Problem: An exact copy of the records is needed; please leave the images out.

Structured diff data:
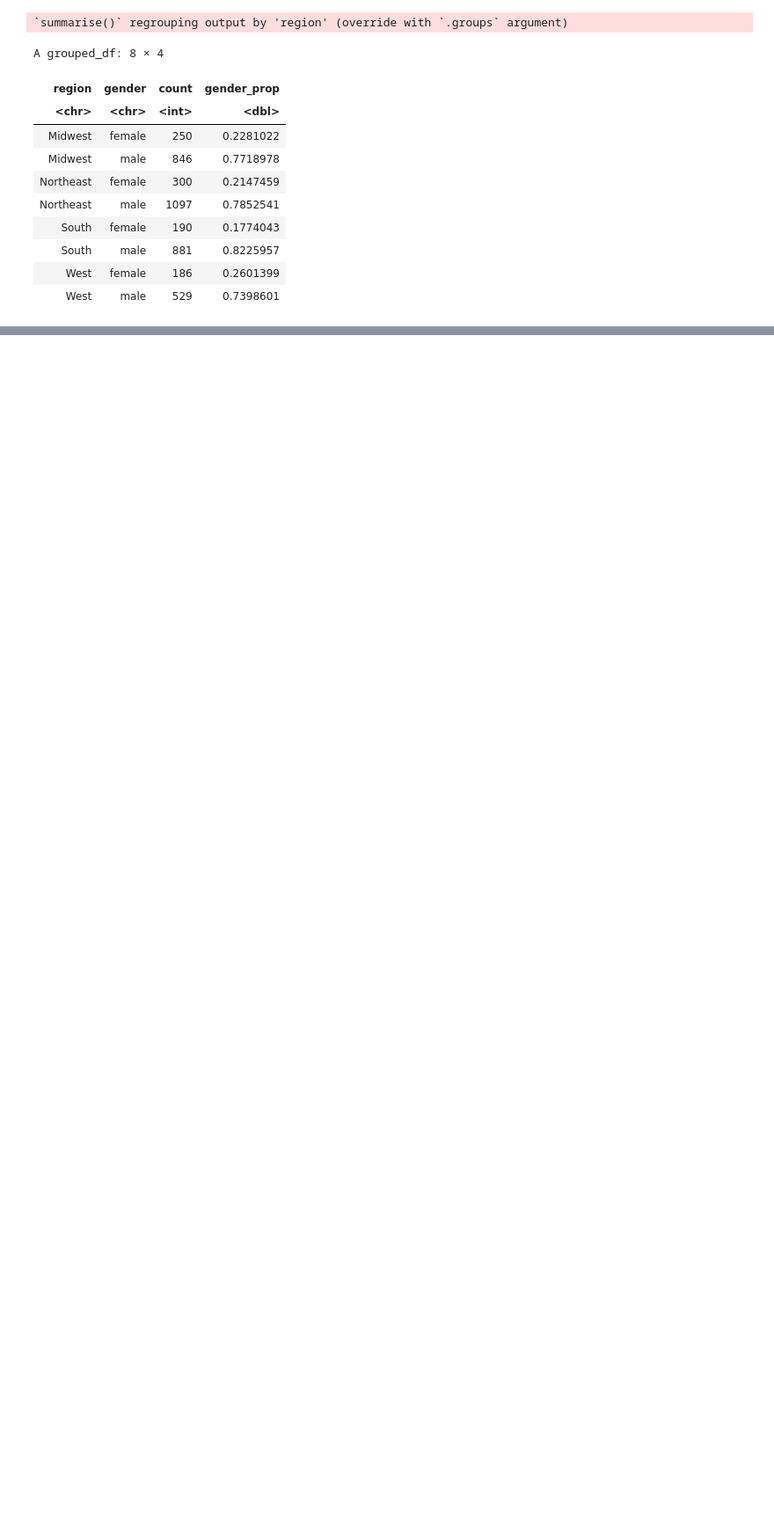
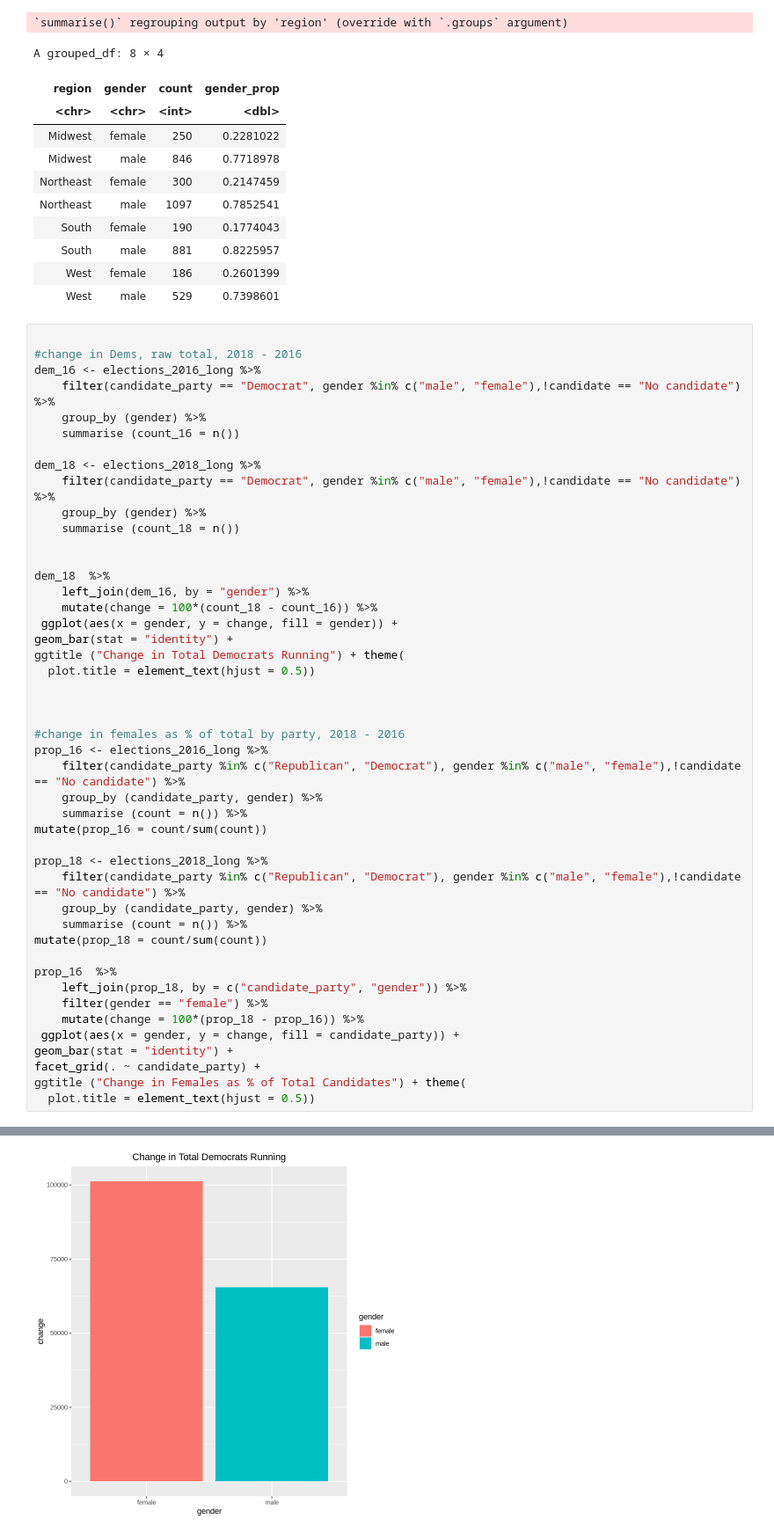
Before and after one commit to michael-bonitati-1117/final_project, a Jupyter notebook: George_Analysis-Copy.ipynb, the cells around one changed output, grey strips where cells are left out. Shown at 88% size. Cells and saved outputs as stored; diff of their text form; blank space fills up the shorter version.

Commit message:
graphs

```diff
--- a/George_Analysis-Copy.ipynb
+++ b/George_Analysis-Copy.ipynb
@@ -1156,3 +1156,50 @@ A grouped_df: 8 × 4
 | South | male | 881 | 0.8225957 |
 | West | female | 186 | 0.2601399 |
 | West | male | 529 | 0.7398601 |
+# %%
+
+#change in Dems, raw total, 2018 - 2016
+dem_16 <- elections_2016_long %>%
+    filter(candidate_party == "Democrat", gender %in% c("male", "female"),!candidate == "No candidate") %>%
+    group_by (gender) %>%
+    summarise (count_16 = n())
+
+dem_18 <- elections_2018_long %>%
+    filter(candidate_party == "Democrat", gender %in% c("male", "female"),!candidate == "No candidate") %>%
+    group_by (gender) %>%
+    summarise (count_18 = n())
+
+
+dem_18  %>%
+    left_join(dem_16, by = "gender") %>%
+    mutate(change = 100*(count_18 - count_16)) %>%
+ ggplot(aes(x = gender, y = change, fill = gender)) +
+geom_bar(stat = "identity") +
+ggtitle ("Change in Total Democrats Running") + theme(
+  plot.title = element_text(hjust = 0.5))
+
+
+
+#change in females as % of total by party, 2018 - 2016
+prop_16 <- elections_2016_long %>%
+    filter(candidate_party %in% c("Republican", "Democrat"), gender %in% c("male", "female"),!candidate == "No candidate") %>%
+    group_by (candidate_party, gender) %>%
+    summarise (count = n()) %>%
+mutate(prop_16 = count/sum(count))
+
+prop_18 <- elections_2018_long %>%
+    filter(candidate_party %in% c("Republican", "Democrat"), gender %in% c("male", "female"),!candidate == "No candidate") %>%
+    group_by (candidate_party, gender) %>%
+    summarise (count = n()) %>%
+mutate(prop_18 = count/sum(count))
+
+prop_16  %>%
+    left_join(prop_18, by = c("candidate_party", "gender")) %>%
+    filter(gender == "female") %>%
+    mutate(change = 100*(prop_18 - prop_16)) %>%
+ ggplot(aes(x = gender, y = change, fill = candidate_party)) +
+geom_bar(stat = "identity") +
+facet_grid(. ~ candidate_party) +
+ggtitle ("Change in Females as % of Total Candidates") + theme(
+  plot.title = element_text(hjust = 0.5))
+# %% [output]
@@ -1158,0 +1213 @@ A grouped_df: 8 × 4
+[figure, added]
```
Also changed, not shown: parts of 1 cell of this notebook.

Your solution:
Before and after one commit to michael-bonitati-1117/final_project, a Jupyter notebook: George_Analysis-Copy.ipynb, the cells around one changed output, grey strips where cells are left out. Shown at 88% size. Cells and saved outputs as stored; diff of their text form; blank space fills up the shorter version.

Commit message:
graphs

```diff
--- a/George_Analysis-Copy.ipynb
+++ b/George_Analysis-Copy.ipynb
@@ -1156,3 +1156,50 @@ A grouped_df: 8 × 4
 | South | male | 881 | 0.8225957 |
 | West | female | 186 | 0.2601399 |
 | West | male | 529 | 0.7398601 |
+# %%
+
+#change in Dems, raw total, 2018 - 2016
+dem_16 <- elections_2016_long %>%
+    filter(candidate_party == "Democrat", gender %in% c("male", "female"),!candidate == "No candidate") %>%
+    group_by (gender) %>%
+    summarise (count_16 = n())
+
+dem_18 <- elections_2018_long %>%
+    filter(candidate_party == "Democrat", gender %in% c("male", "female"),!candidate == "No candidate") %>%
+    group_by (gender) %>%
+    summarise (count_18 = n())
+
+
+dem_18  %>%
+    left_join(dem_16, by = "gender") %>%
+    mutate(change = 100*(count_18 - count_16)) %>%
+ ggplot(aes(x = gender, y = change, fill = gender)) +
+geom_bar(stat = "identity") +
+ggtitle ("Change in Total Democrats Running") + theme(
+  plot.title = element_text(hjust = 0.5))
+
+
+
+#change in females as % of total by party, 2018 - 2016
+prop_16 <- elections_2016_long %>%
+    filter(candidate_party %in% c("Republican", "Democrat"), gender %in% c("male", "female"),!candidate == "No candidate") %>%
+    group_by (candidate_party, gender) %>%
+    summarise (count = n()) %>%
+mutate(prop_16 = count/sum(count))
+
+prop_18 <- elections_2018_long %>%
+    filter(candidate_party %in% c("Republican", "Democrat"), gender %in% c("male", "female"),!candidate == "No candidate") %>%
+    group_by (candidate_party, gender) %>%
+    summarise (count = n()) %>%
+mutate(prop_18 = count/sum(count))
+
+prop_16  %>%
+    left_join(prop_18, by = c("candidate_party", "gender")) %>%
+    filter(gender == "female") %>%
+    mutate(change = 100*(prop_18 - prop_16)) %>%
+ ggplot(aes(x = gender, y = change, fill = candidate_party)) +
+geom_bar(stat = "identity") +
+facet_grid(. ~ candidate_party) +
+ggtitle ("Change in Females as % of Total Candidates") + theme(
+  plot.title = element_text(hjust = 0.5))
+# %% [output]
@@ -1158,0 +1213 @@ A grouped_df: 8 × 4
+[figure, added]
```
Also changed, not shown: parts of 1 cell of this notebook.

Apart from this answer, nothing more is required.